Security Experts Warn That Ransomware Creators Are Going Phishing
On May 12, 2017, the WannaCry ransomware encrypted the files of over 200 thousand Windows PCs all around the world and caused millions of dollars in damages. Thanks to EternalBlue, a hacking tool allegedly developed by the NSA, WannaCry managed to spread quickly and affected users and organizations of all shapes and sizes. Fortunately, a cybersecurity expert by the name of Marcus Hutchins managed to stop the infection, but the impact was still significant enough to get the mainstream media talking about ransomware.
On June 27, 2017, exactly 46 days later, the headlines were occupied by NotPetya – another malware strain that demands a ransom. Although, as later analysis revealed, NotPetya was not a typical ransomware family, it acted like one, and a second outbreak in the span of a month and a half meant that people were suddenly taking the threat a lot more seriously.
WannaCry and NotPetya were just two of the countless file-encrypting malware families that appeared in 2016 and 2017. Ransomware was all the rage in the cyber underground at the time, and many experts thought that because of the high profitability, the crook would continue to use it prolifically in the years to come. As it happens, they weren't quite right.
Ransomware is taking a back seat
For over a decade, Microsoft has used data from its customers to gain a better understanding of the forces that shape the cybersecurity landscape and the changes that happen within it. Recently, the OS developer released its latest Security Intelligence Report and pointed out that surprisingly or not, over the last couple of years, there's been a distinctive move away from ransomware. In fact, between March 2017 and December 2018, Microsoft saw a 60% decrease in the number of ransomware attacks.
These figures are based on data gathered from a large number of users, so they should be pretty accurate. Even if you don't trust them, however, you can go through reports from other companies which will also confirm that cybercriminals are actively investing time and effort into non-ransomware attacks which, while not as destructive, can be just as (if not more) profitable.
Cryptocurrency mining gains popularity
Most of you probably remember the astronomical surge in value that cryptocurrencies of various description experienced in 2016. Prices peaked, and people started thinking that owning some digital coins will make them incredibly wealthy.
The thing is, mining cryptocurrency on your own hardware requires a significant initial investment and can result in a hefty electricity bill. If you're using other people's PCs, however, you don't need to worry about any of this.
Compare illicit cryptocurrency mining to ransomware, and you'll see why the former has overtaken the latter. It's a much more silent attack that can remain undetected for a far greater period of time.
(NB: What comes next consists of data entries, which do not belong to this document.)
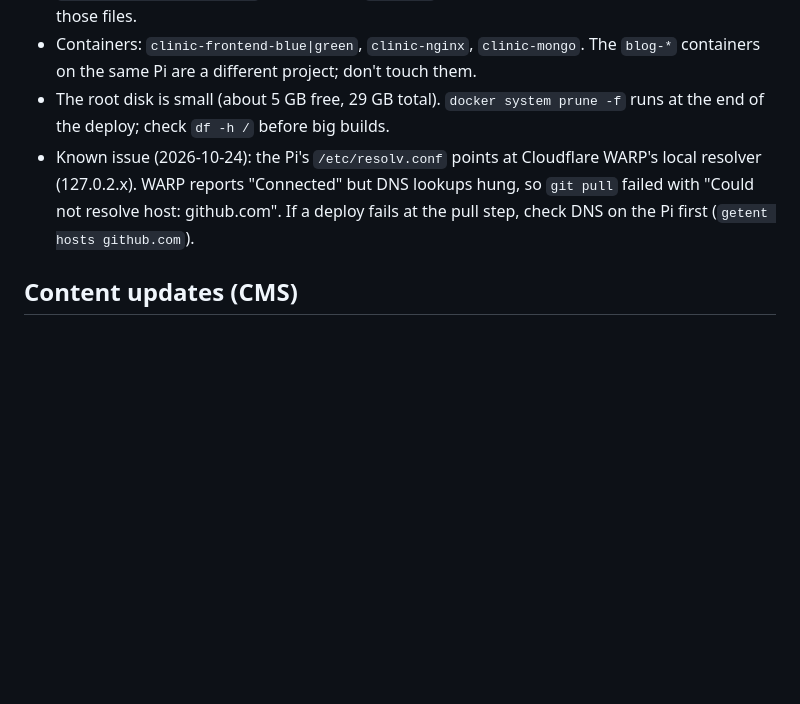
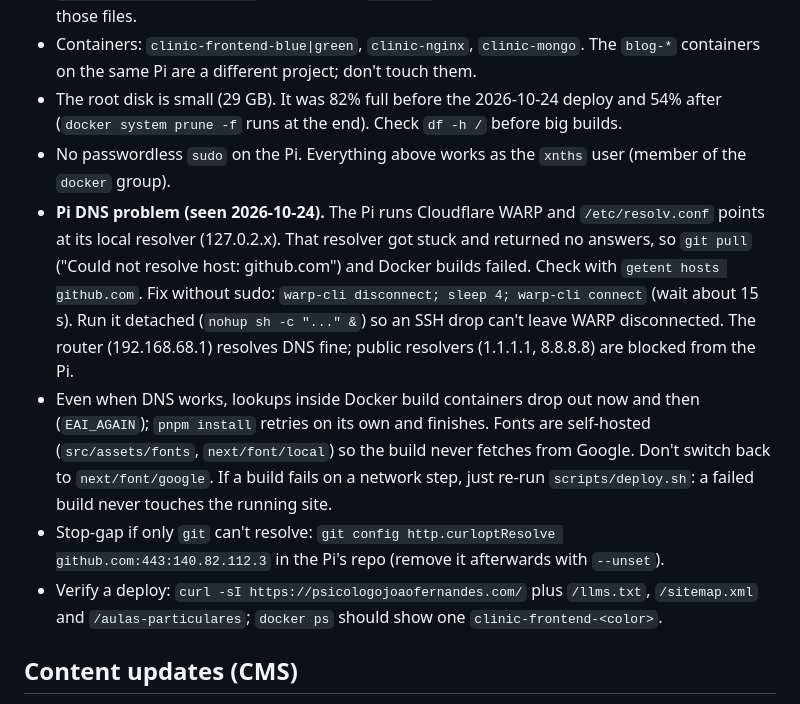
Before and after one commit to Xnths/jvfd-cc, a Markdown page: CLAUDE.md, the part around the change. GitHub-like rendering; blank space fills up the shorter version.

Commit message:
docs: Pi deploy notes (WARP DNS fix, self-hosted fonts, verification)
Co-Authored-By: Claude Sonnet 5.5 <noreply@anthropic.com>

```diff
--- a/CLAUDE.md
+++ b/CLAUDE.md
@@ -16,8 +16,12 @@ Landing page and blog for João Vitor Fernandes, psychologist (Vila Madalena, S
 - `scripts/deploy.sh` does a blue/green deploy: pulls, builds the `clinic-frontend:<color>` image, health-checks it, switches nginx (`nginx/conf.d/<color>.conf` copied to `default.conf`), then stops the old color. Needs `.env` on the Pi (`DATABASE_URI`, `PAYLOAD_SECRET`, `NEXT_PUBLIC_GA_ID`).
 - The Pi's working tree has local changes to `docker-compose/docker-compose.prod.yml` and `nginx/conf.d/default.conf`. Leave them; `git pull` works as long as upstream doesn't touch those files.
 - Containers: `clinic-frontend-blue|green`, `clinic-nginx`, `clinic-mongo`. The `blog-*` containers on the same Pi are a different project; don't touch them.
-- The root disk is small (about 5 GB free, 29 GB total). `docker system prune -f` runs at the end of the deploy; check `df -h /` before big builds.
-- Known issue (2026-10-24): the Pi's `/etc/resolv.conf` points at Cloudflare WARP's local resolver (127.0.2.x). WARP reports "Connected" but DNS lookups hung, so `git pull` failed with "Could not resolve host: github.com". If a deploy fails at the pull step, check DNS on the Pi first (`getent hosts github.com`).
+- The root disk is small (29 GB). It was 82% full before the 2026-10-24 deploy and 54% after (`docker system prune -f` runs at the end). Check `df -h /` before big builds.
+- No passwordless `sudo` on the Pi. Everything above works as the `xnths` user (member of the `docker` group).
+- **Pi DNS problem (seen 2026-10-24).** The Pi runs Cloudflare WARP and `/etc/resolv.conf` points at its local resolver (127.0.2.x). That resolver got stuck and returned no answers, so `git pull` ("Could not resolve host: github.com") and Docker builds failed. Check with `getent hosts github.com`. Fix without sudo: `warp-cli disconnect; sleep 4; warp-cli connect` (wait about 15 s). Run it detached (`nohup sh -c "..." &`) so an SSH drop can't leave WARP disconnected. The router (192.168.68.1) resolves DNS fine; public resolvers (1.1.1.1, 8.8.8.8) are blocked from the Pi.
+- Even when DNS works, lookups inside Docker build containers drop out now and then (`EAI_AGAIN`); `pnpm install` retries on its own and finishes. Fonts are self-hosted (`src/assets/fonts`, `next/font/local`) so the build never fetches from Google. Don't switch back to `next/font/google`. If a build fails on a network step, just re-run `scripts/deploy.sh`: a failed build never touches the running site.
+- Stop-gap if only `git` can't resolve: `git config http.curloptResolve github.com:443:140.82.112.3` in the Pi's repo (remove it afterwards with `--unset`).
+- Verify a deploy: `curl -sI https://psicologojoaofernandes.com/` plus `/llms.txt`, `/sitemap.xml` and `/aulas-particulares`; `docker ps` should show one `clinic-frontend-<color>`.
 
 ## Content updates (CMS)
 
```
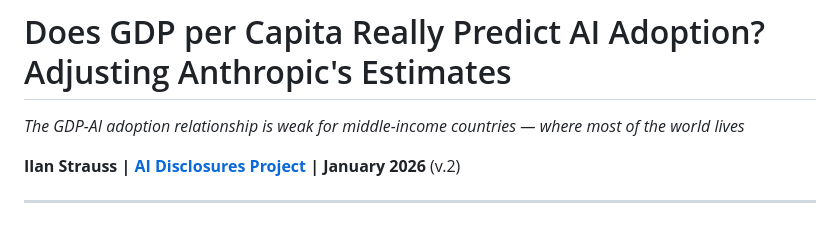
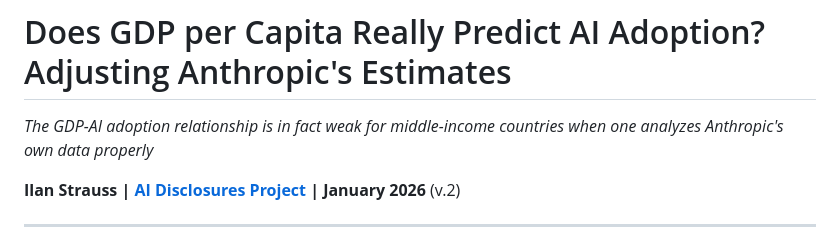
Before and after one commit to IlanStrauss/anthropic-econ-critique, a Markdown page: BLOG_POST.md, the part around the change. Rendered like a GitHub page.

```diff
--- a/BLOG_POST.md
+++ b/BLOG_POST.md
@@ -1,5 +1,5 @@
 # Does GDP per Capita Really Predict AI Adoption? Adjusting Anthropic's Estimates
-*The GDP-AI adoption relationship is weak for middle-income countries — where most of the world lives*
+*The GDP-AI adoption relationship is in fact weak for middle-income countries when one analyzes Anthropic's own data properly*
 
 **Ilan Strauss | [AI Disclosures Project](https://www.ssrc.org/programs/ai-disclosures-project/) | January 2026** (v.2)
 
```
More importantly, its success isn't dependent on whether or not the user has a solid backup strategy, and on their willingness to negotiate with criminals.
As Microsoft's report points out, there are a few other reasons why crooks like cryptocurrency miners, but it must be said that this love affair is unlikely to last long. For one, CoinHive, one of the most popular in-browser miners, was discontinued a couple of months ago, and although there are other similar tools and services available, none of them seems to be that widespread. This isn't incredibly surprising considering the massive decrease in value that digital coins have experienced over the last year or so. The profit margin is much slimmer now which means that cryptocurrency mining, like many other malicious activities, might be reaching its "Best Before" date. Some things in the cybersecurity world never grow old, though.
Phishing and supply chain attacks are still favored by cybercriminals
Regardless of whether a hacker chooses a strain of ransomware or a cryptocurrency miner as their weapon of choice, they need an initial infection vector. Phishing is one of the oldest and most popular ways of gaining unauthorized access to a computer, and it would appear that most crooks have no intention of switching to anything else. In fact, Microsoft reported that between January and December 2018, there was a 250% jump in the share of inbound messages that were determined to be phishing scams.
Phishing has always been (and will likely continue to be) an incredibly successful infection vector because it exploits the fact that when they're subjected to the right social engineering techniques, human beings are simply not very good at keeping themselves safe. Crooks who play their cards right can easily persuade the regular user to click a link, open a file, or give away valuable information. Some criminals, however, have opted for an approach that doesn't involve that much social engineering.
Microsoft explains that last year also saw an uptick in the number of supply chain attacks. During a supply chain attack, hackers compromise the developer of a popular software application and make the said application behave in a way that it's not supposed to. In one of 2018's most noteworthy supply chain attacks, Piriform, the creator of a popular system optimization app called CCleaner, got hit, and as a result, close to 2.3 million users inadvertently downloaded a backdoored update. Software updates nowadays are, for the most part, completely automated, and people tend to trust them which means that victims are unlikely to figure out that something's not quite right until it's already too late.
It shouldn't really be news to anyone that the threat landscape is not sitting still. Ransomware fell out of favor and was replaced by cryptocurrency miners which will sooner or later be replaced by something else. All these dynamic changes mean that we simply don't have the automated tools to protect us against every single threat which is why keeping our wits about us when we're browsing the web is more important than ever.